As for electric cars, Kijiji Autos looked at new registrations of electric vehicles in the first quarter of 2021, as well as total charging stations. Montreal landed second to Toronto with a total of 3,633 new registered electric cars, and 1,258 electric charging stations throughout the city.
Kijiji Autos also looked at the number of hybrids and electric vehicles for sale on their platform. Montreal led the way with 1,063 hybrid vehicles and 375 electric vehicles, states the report.
With the province of Quebec offering residents a rebate for the purchase or lease of electric cars, Quebec estimates that there will be 1.5 million electric vehicles on the road by 2030.
The Quebec government is going to pump a ton of cash into Montreal-area public transit authorities in an effort to, hopefully, make your transit commute better. Chantal Rouleau, Minister of Transport and Minister responsible for the Metropolitan Area and the Montreal Region, announced a $24.8 million financial contribution for mitigation measures in public and active transportation.
"Because public transit is a sustainable solution to road congestion, it is essential for us to maintain the mitigation measures that have been implemented and that have proven their worth," Rouleau said in a press release.
According to the government's plan, the funding is a concrete measure to implement "sustainable mobility solutions to limit the impact of roadwork on traffic in the metropolitan region."
While short on details, the contribution will be paid directly to the Autorité régionale de transport métropolitain (ARTM), the metropolitan transit authority.
Much of the funding will be to "support measures currently in effect, such as service improvements on the networks of exo, the Réseau de transport de Longueuil (RTL), the Société de transport de Laval (STL) and the Société de transport de Montréal (STM), or the addition of incentive parking spaces," according to the government's announcement.
"These measures are in addition to the daily efforts of Mobilité Montréal's partners to coordinate construction-related obstacles and limit their number and impact on traffic," Rouleau explained.
The province has invested $443.8 million into public transit mitigation measures since 2011.
This article’s cover image was used for illustrative purposes only.
But those who prefer to use cash shouldn't fret. The STM isn't doing away with cash payments altogether. Automatic ticket machines, the STM's network of 350 ticket retailers, and buses will continue to accept the payment.
"This decision follows the evolution of customer needs," reads an STM press release issued Monday.

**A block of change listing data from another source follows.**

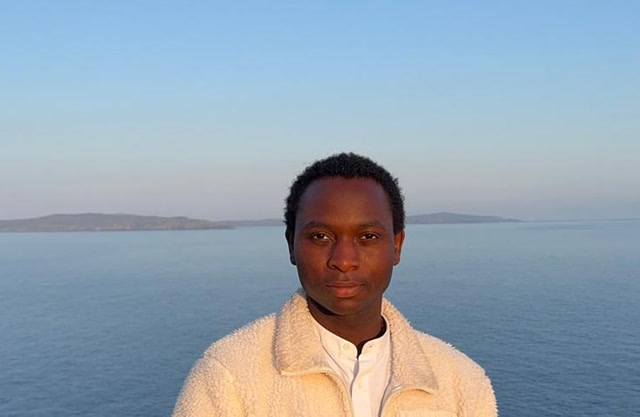
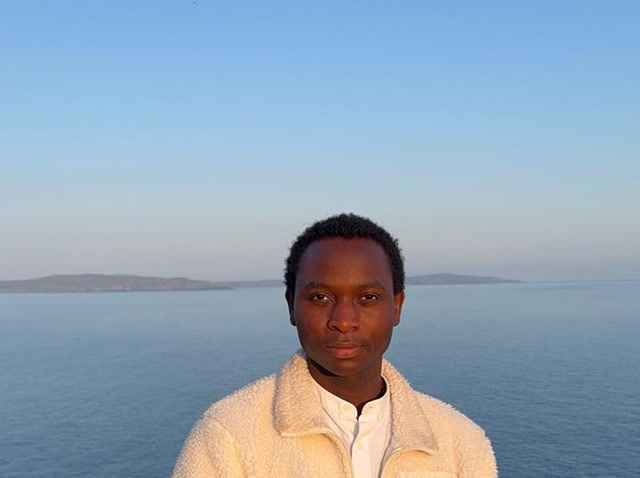
Extend hero fade to desktop and ease mobile framing down
Share the soft bottom blur on desktop, uncrop more mobile sky so the face sits lower, and bump the mobile headline about 15%.

Changed region(s): [[0.0, 0.3429, 1.0, 0.9664]]

diff --git a/src/components/pages/IndexPage.tsx b/src/components/pages/IndexPage.tsx
@@ -87,7 +87,7 @@ function HeroPhoto({
 function HeroCopy({ className = "" }: { className?: string }) {
   return (
     <div className={className}>
-      <h1 className="display whitespace-nowrap text-[clamp(1.35rem,5.6vw,1.55rem)] leading-none tracking-[-0.02em] text-white sm:text-[1.75rem] md:text-[2.15rem] lg:text-[2.45rem] xl:text-[2.7rem]">
+      <h1 className="display whitespace-nowrap text-[clamp(1.55rem,6.4vw,1.78rem)] leading-none tracking-[-0.02em] text-white sm:text-[1.9rem] md:text-[2.15rem] lg:text-[2.45rem] xl:text-[2.7rem]">
         You are the happiness you seek.
       </h1>
       <p className="mt-3 max-w-xl text-[0.95rem] leading-relaxed text-[#d5e6f2] sm:mt-4 sm:text-lg sm:leading-8 md:mt-7 md:max-w-[36rem] md:text-[1.2rem] md:leading-8">
@@ -110,18 +110,18 @@ function Hero() {
   return (
     <section className="relative isolate w-full overflow-hidden bg-[#0a1628] md:h-[100dvh]">
       {/* One photograph — stacked crop on mobile, full-bleed cover on desktop */}
-      <div className="relative h-[50vh] w-full overflow-hidden md:absolute md:inset-0 md:h-full">
+      <div className="relative h-[56vh] w-full overflow-hidden md:absolute md:inset-0 md:h-full">
         <HeroPhoto
           priority
           sizes="100vw"
-          className="absolute inset-0 h-full w-full object-cover object-[center_58%] md:-translate-x-[15%] md:origin-left md:scale-[1.15] md:object-[left_85%]"
+          className="absolute inset-0 h-full w-full object-cover object-[center_68%] md:-translate-x-[15%] md:origin-left md:scale-[1.15] md:object-[left_85%]"
         />
-        {/* Mobile: soft fade from photo into the copy band below */}
+        {/* Soft fade from photo into the band below — mobile + desktop */}
         <div
-          className="pointer-events-none absolute inset-x-0 bottom-0 h-28 md:hidden"
+          className="pointer-events-none absolute inset-x-0 bottom-0 h-36 md:h-44"
           style={{
             background:
-              "linear-gradient(180deg, rgba(10,22,40,0) 0%, rgba(10,22,40,0.35) 42%, rgba(10,22,40,0.78) 72%, #0a1628 100%)",
+              "linear-gradient(180deg, rgba(10,22,40,0) 0%, rgba(10,22,40,0.28) 38%, rgba(10,22,40,0.72) 70%, #0a1628 100%)",
           }}
           aria-hidden
         />
@@ -138,7 +138,7 @@ function Hero() {
       />
 
       <div className="relative z-10 md:flex md:h-full md:items-center">
-        <div className="bg-gradient-to-b from-[#0a1628] via-[#0c1a2e] to-[#0a1628] px-5 pb-10 pt-2 sm:px-6 sm:pb-12 sm:pt-3 md:ml-[44%] md:w-full md:max-w-[720px] md:translate-x-[25%] md:translate-y-[30%] md:bg-none md:bg-transparent md:px-6 md:py-0 md:pr-10 lg:pr-14">
+        <div className="bg-gradient-to-b from-[#0a1628] via-[#0c1a2e] to-[#0a1628] px-5 pb-10 pt-5 sm:px-6 sm:pb-12 sm:pt-6 md:ml-[44%] md:w-full md:max-w-[720px] md:translate-x-[25%] md:translate-y-[30%] md:bg-none md:bg-transparent md:px-6 md:py-0 md:pr-10 lg:pr-14">
           <HeroCopy />
         </div>
       </div>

Since the STM finished equipping its ticket booths with contactless debit-credit payment in December 2020, it said the option is "gaining in popularity and now represents the majority of booth sales."
The STM also said it could see recurring savings of more than $1 million with this move "by optimizing and simplifying various operational processes."
In the fall of 2020, the STM surveyed its customers and said it found that only a minority preferred cash over cards.
"A minority of customers saw a negative impact with the removal of cash, primarily for reasons of desired flexibility, without even considering that the cash option remains available elsewhere," it said.
That said, the STM is aware that some customers may not adapt easily to this change. It said it knows some Montrealers require a human touch when it comes to buying tickets. With that in mind, the STM made it clear that it'll increase the presence of agents and station managers on the floor to help customers purchase tickets.
An information campaign is also in the works to educate customers on the upcoming changes, the STM said.
Prior to this announcement, the STM was already in the process of adding new features to facilitate card-based fare purchases. In November, it introduced an OPUS card scanning feature on the Chrono app, which you can use to see how many fares you have left, and you may soon be able to use it to add fares with your phone.
This article’s cover image was used for illustrative purposes only.